11:45 LUNCH

12:45 pm Briefing: Breakout Panel Sessions

1:00 Breakout Panel Sessions

  1. Microbiome Experimental Design (including Metagenomics, Metatranscriptomics, Metabolomics & Metaproteomics)
  2. Systems Biology & Data Integration
  3. Microbiome Biomarkers to Clinic
  4. Microbiome Drug Discovery to Clinic


2:40 Feedback: Breakout Panel Sessions

4:00 KEYNOTE PRESENTATION: Population and Functional Genomics of Host-Microbiome Interactions

Ran Blekhman (University of Minnesota)

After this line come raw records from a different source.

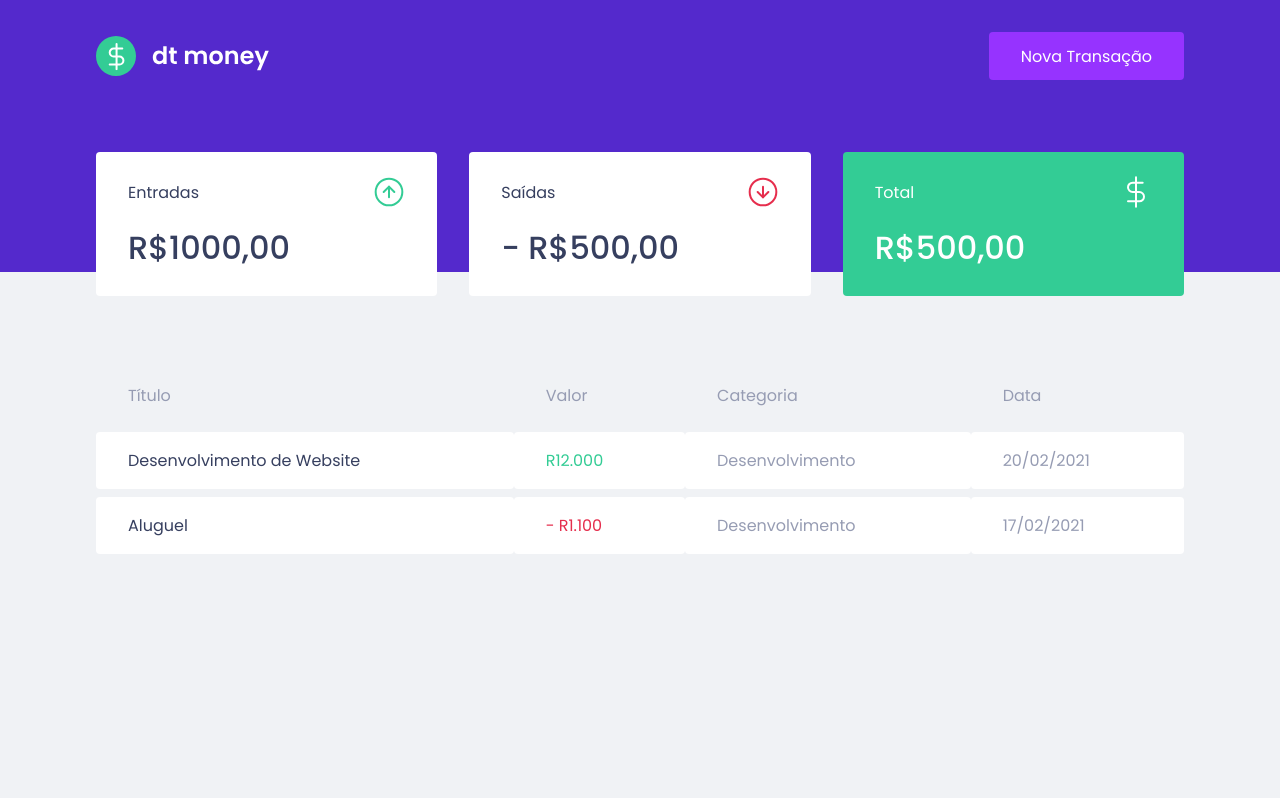
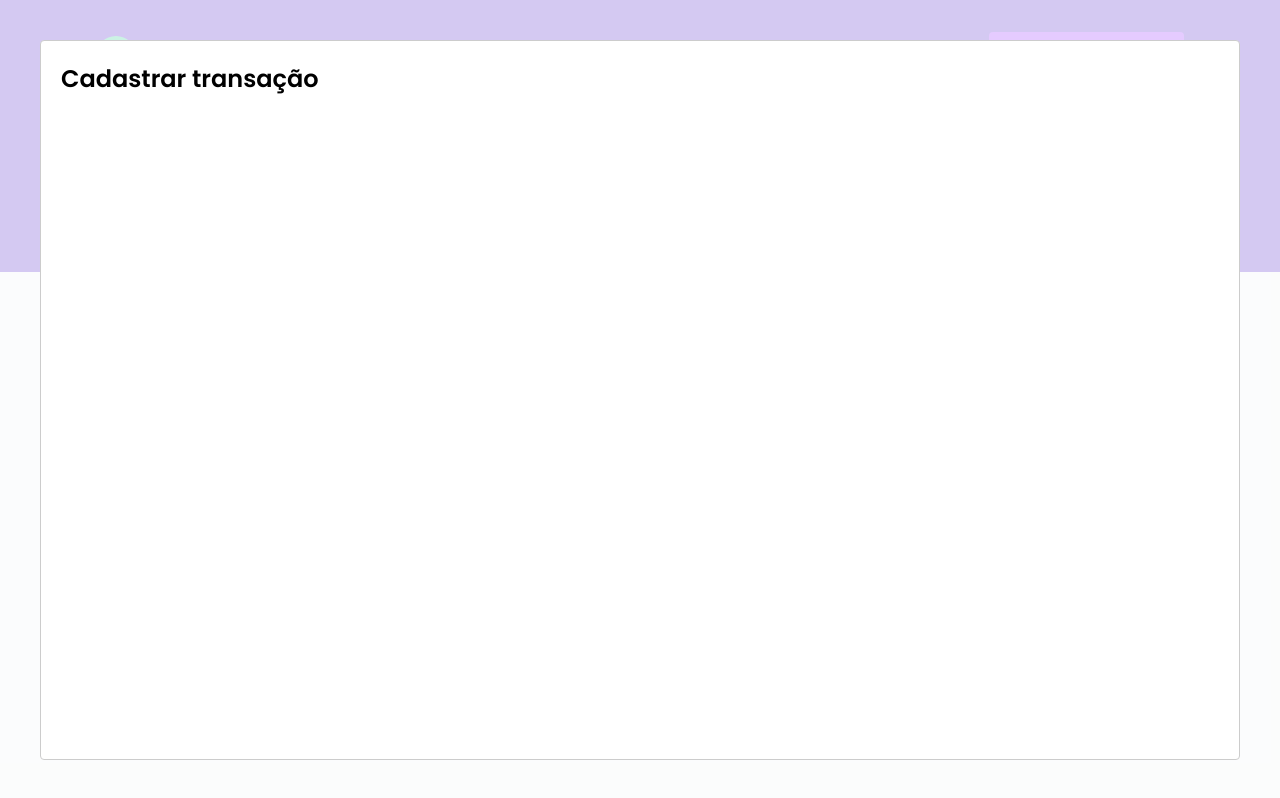
Before and after one commit to RacconWebFenix/dtmoney, a React (Create React App) app: page / in a window 1280 px wide. Both pictures are taken after a click on the button "Nova Transação". Built offline with nearby package versions, Linux system fonts and the light colour scheme; no server answers; what miragejs would draw is missing.

Commit message:
Configurando modal de criação

```diff
--- a/package.json
+++ b/package.json
@@ -8,6 +8,7 @@
     "miragejs": "^0.1.43",
     "react": "^18.0.0",
     "react-dom": "^18.0.0",
+    "react-modal": "^3.14.4",
     "react-scripts": "5.0.1",
     "styled-components": "^5.3.5",
     "web-vitals": "^2.1.0"
@@ -20,6 +21,7 @@
     "@types/node": "^16.7.13",
     "@types/react": "^18.0.0",
     "@types/react-dom": "^18.0.0",
+    "@types/react-modal": "^3.13.1",
     "typescript": "^4.4.2"
   },
   "scripts": {
--- a/src/App.tsx
+++ b/src/App.tsx
@@ -1,12 +1,34 @@
+import { useState } from "react";
+import Modal from "react-modal";
 import { Dashboard } from "./components/Dashboard";
 import { Header } from "./components/Header";
 import { GlobalStyle } from "./styles/global";
 
+Modal.setAppElement("#root");
+
 export function App() {
+  const [isNewTransactionModalOpen, setIsNewTransactionModalOpen] =
+    useState(false);
+
+  function handleOpenNewTransactionModal() {
+    setIsNewTransactionModalOpen(true);
+  }
+
+  function handleCloseNewTransactionModal() {
+    setIsNewTransactionModalOpen(false);
+  }
   return (
     <>
-      <Header />
+      <Header onOpenNewTransactionModal={handleOpenNewTransactionModal} />
       <Dashboard />
+
+      <Modal
+        isOpen={isNewTransactionModalOpen}
+        onRequestClose={handleCloseNewTransactionModal}
+      >
+        <h2>Cadastrar transação</h2>
+      </Modal>
+
       <GlobalStyle />
     </>
   );
--- a/src/components/Header/index.tsx
+++ b/src/components/Header/index.tsx
@@ -1,12 +1,21 @@
+import { useState } from "react";
+
 import logoImg from "../../assets/logo.svg";
+
 import { Container, Content } from "./styles";
 
-export function Header() {
+interface HeaderProps {
+  onOpenNewTransactionModal: () => void;
+}
+
+export function Header({onOpenNewTransactionModal}: HeaderProps) {
   return (
     <Container>
       <Content>
         <img src={logoImg} alt="dt money" />
-        <button type="button">Nova Transação</button>
+        <button type="button" onClick={onOpenNewTransactionModal}>
+          Nova Transação
+        </button>
       </Content>
     </Container>
   );
```
Also changed, not shown: 1 other file (tests, documents, lock files or other folders).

Although the microbiome is influenced by environmental factors, a strong host genetic factor is also expected to control the interaction between humans and the microbiome. Understanding the relative role of genetic and environmental factors in host-microbiome interactions is a central goal in human disease research. Research in the Blekhman lab approaches these questions by considering the microbiome as a quantitative trait, and using population genetics and machine learning to directly map host genomic factors controlling the variation in the microbiome, as well as identify individual host genes and pathways that are regulated by the microbiome. I will describe recent projects aiming to: (1) identify host genes that are associated with microbiome composition in humans; (2) quantify the heritability of the microbiome; (3) characterize how the interactions between host gene mutations and microbial taxa affect disease, with a focus on colon cancer; and (4) illustrate how variation in the microbiome affects host gene regulation.

5:00 Closing Remarks

Daria Hazuda (Merck Exploratory Science Center)


6:15 Close of Day